# [Data to process]
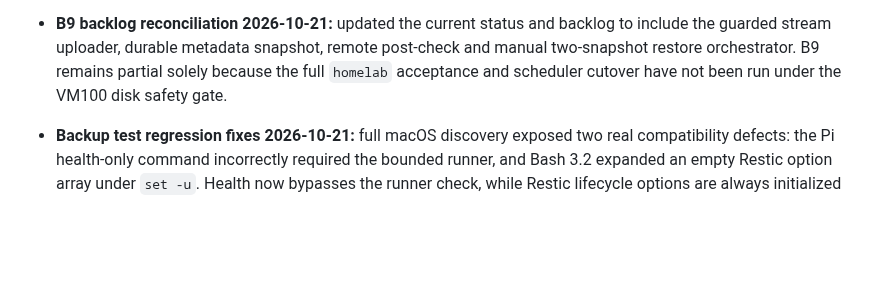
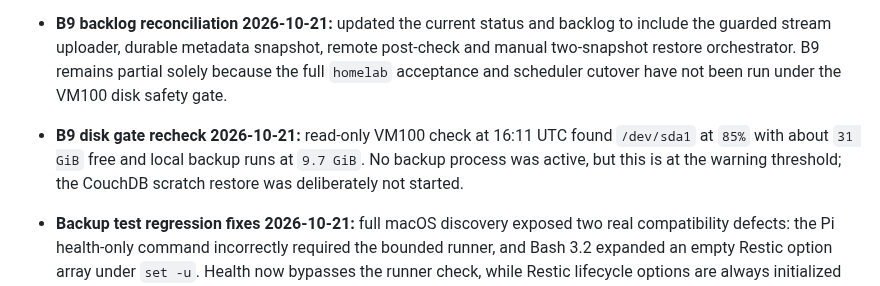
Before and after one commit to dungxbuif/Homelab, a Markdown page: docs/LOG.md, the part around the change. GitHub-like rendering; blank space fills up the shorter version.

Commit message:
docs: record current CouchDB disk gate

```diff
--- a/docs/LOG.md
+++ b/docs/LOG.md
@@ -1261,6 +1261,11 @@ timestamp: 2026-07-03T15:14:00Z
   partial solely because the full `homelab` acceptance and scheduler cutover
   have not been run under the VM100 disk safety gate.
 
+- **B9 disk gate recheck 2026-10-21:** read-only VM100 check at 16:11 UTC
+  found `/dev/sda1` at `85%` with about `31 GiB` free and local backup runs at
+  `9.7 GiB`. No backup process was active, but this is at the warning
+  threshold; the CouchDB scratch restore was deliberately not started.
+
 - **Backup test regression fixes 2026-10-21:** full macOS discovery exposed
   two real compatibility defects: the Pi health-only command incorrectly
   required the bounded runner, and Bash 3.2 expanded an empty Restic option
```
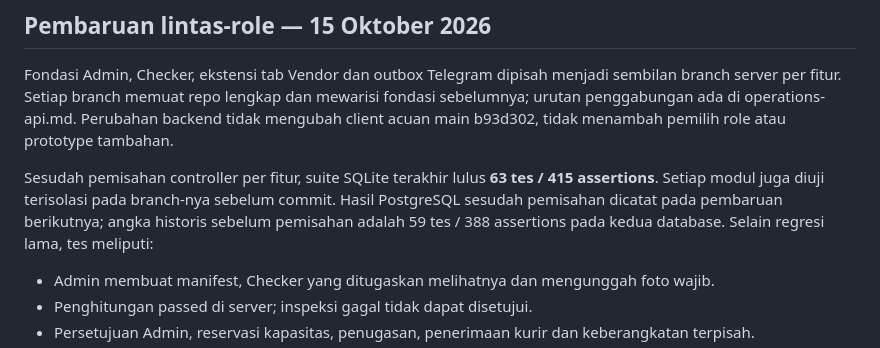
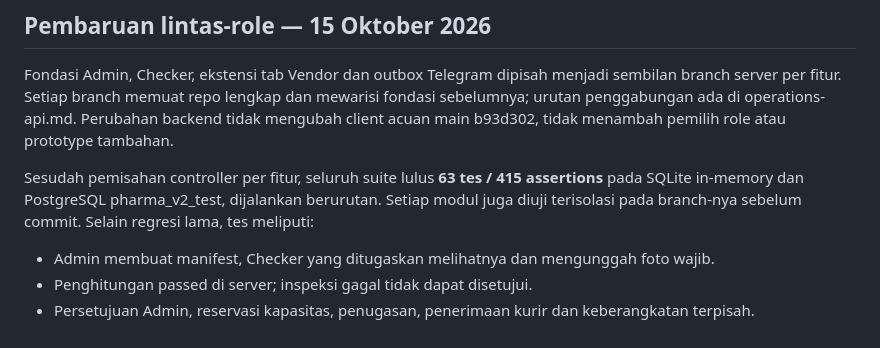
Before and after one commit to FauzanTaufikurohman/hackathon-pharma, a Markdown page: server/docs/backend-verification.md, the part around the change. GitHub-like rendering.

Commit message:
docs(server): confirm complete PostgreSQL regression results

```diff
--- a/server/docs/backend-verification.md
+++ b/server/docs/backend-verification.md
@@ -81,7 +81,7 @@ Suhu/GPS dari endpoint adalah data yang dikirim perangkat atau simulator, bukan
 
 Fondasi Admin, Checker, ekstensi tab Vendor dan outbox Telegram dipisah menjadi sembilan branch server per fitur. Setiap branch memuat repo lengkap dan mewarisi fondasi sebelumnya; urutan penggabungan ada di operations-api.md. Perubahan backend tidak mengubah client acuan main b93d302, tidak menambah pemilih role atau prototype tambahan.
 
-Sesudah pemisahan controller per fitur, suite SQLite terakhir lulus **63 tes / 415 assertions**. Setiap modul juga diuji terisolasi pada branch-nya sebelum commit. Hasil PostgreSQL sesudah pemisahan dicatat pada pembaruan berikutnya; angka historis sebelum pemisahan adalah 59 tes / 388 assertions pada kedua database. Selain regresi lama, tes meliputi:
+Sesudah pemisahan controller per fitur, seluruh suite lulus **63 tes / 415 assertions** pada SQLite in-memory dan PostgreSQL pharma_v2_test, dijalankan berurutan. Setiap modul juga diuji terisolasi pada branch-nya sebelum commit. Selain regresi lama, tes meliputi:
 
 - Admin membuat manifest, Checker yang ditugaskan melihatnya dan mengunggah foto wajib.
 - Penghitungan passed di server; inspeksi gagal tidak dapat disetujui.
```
...
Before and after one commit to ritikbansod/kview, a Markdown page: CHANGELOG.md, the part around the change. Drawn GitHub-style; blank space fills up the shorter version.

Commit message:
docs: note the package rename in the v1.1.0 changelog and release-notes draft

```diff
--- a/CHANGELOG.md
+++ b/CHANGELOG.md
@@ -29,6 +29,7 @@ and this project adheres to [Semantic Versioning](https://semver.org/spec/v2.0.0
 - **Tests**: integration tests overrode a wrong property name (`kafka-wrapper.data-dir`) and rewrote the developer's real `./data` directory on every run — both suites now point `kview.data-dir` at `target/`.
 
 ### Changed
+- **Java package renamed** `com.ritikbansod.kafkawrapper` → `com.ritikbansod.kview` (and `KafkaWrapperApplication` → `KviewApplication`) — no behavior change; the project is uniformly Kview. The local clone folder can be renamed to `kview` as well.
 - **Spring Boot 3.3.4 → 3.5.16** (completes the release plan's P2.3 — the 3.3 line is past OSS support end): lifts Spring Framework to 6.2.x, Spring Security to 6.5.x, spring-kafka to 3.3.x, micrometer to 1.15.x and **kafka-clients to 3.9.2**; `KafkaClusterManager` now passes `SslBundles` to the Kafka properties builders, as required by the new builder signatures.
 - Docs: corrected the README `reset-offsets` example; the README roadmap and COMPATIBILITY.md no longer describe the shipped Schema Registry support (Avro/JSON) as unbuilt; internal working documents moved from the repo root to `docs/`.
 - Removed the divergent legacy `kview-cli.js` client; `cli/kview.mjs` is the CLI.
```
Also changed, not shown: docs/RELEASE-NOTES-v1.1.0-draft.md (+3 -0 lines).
...
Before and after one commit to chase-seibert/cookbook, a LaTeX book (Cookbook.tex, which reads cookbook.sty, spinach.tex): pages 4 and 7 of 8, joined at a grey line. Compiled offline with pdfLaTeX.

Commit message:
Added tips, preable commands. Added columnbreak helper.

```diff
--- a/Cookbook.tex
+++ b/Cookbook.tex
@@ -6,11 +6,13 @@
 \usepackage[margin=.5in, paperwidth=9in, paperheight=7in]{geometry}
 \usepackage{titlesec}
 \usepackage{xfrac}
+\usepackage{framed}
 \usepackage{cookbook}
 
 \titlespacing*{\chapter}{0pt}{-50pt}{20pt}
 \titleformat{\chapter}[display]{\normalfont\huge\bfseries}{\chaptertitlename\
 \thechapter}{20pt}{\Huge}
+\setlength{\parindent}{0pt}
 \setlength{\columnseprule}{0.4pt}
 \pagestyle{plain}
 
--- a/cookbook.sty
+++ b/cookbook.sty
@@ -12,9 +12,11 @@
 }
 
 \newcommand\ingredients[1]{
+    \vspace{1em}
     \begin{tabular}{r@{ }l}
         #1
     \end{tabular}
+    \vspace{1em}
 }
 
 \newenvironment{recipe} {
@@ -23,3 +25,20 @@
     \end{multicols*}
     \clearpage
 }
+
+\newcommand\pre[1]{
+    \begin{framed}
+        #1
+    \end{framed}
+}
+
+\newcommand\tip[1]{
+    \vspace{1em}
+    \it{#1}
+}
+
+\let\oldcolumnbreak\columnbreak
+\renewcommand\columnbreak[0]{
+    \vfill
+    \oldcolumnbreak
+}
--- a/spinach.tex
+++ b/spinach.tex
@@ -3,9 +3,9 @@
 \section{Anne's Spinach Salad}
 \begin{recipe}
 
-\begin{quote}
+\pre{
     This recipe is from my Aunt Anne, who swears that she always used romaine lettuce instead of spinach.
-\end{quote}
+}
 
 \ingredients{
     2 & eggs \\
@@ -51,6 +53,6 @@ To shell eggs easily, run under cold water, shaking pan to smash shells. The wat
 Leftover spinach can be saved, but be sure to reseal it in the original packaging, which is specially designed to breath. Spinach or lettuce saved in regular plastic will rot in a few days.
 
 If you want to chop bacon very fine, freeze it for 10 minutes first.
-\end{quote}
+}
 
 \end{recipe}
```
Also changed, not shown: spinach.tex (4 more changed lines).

# [Description of the task]
Select the lines in this material that hold the word "Before", leaving none out.

# [Solution below]
Before and after one commit to dungxbuif/Homelab, a Markdown page: docs/LOG.md, the part around the change. GitHub-like rendering; blank space fills up the shorter version.
Before and after one commit to FauzanTaufikurohman/hackathon-pharma, a Markdown page: server/docs/backend-verification.md, the part around the change. GitHub-like rendering.
Before and after one commit to ritikbansod/kview, a Markdown page: CHANGELOG.md, the part around the change. Drawn GitHub-style; blank space fills up the shorter version.
Before and after one commit to chase-seibert/cookbook, a LaTeX book (Cookbook.tex, which reads cookbook.sty, spinach.tex): pages 4 and 7 of 8, joined at a grey line. Compiled offline with pdfLaTeX.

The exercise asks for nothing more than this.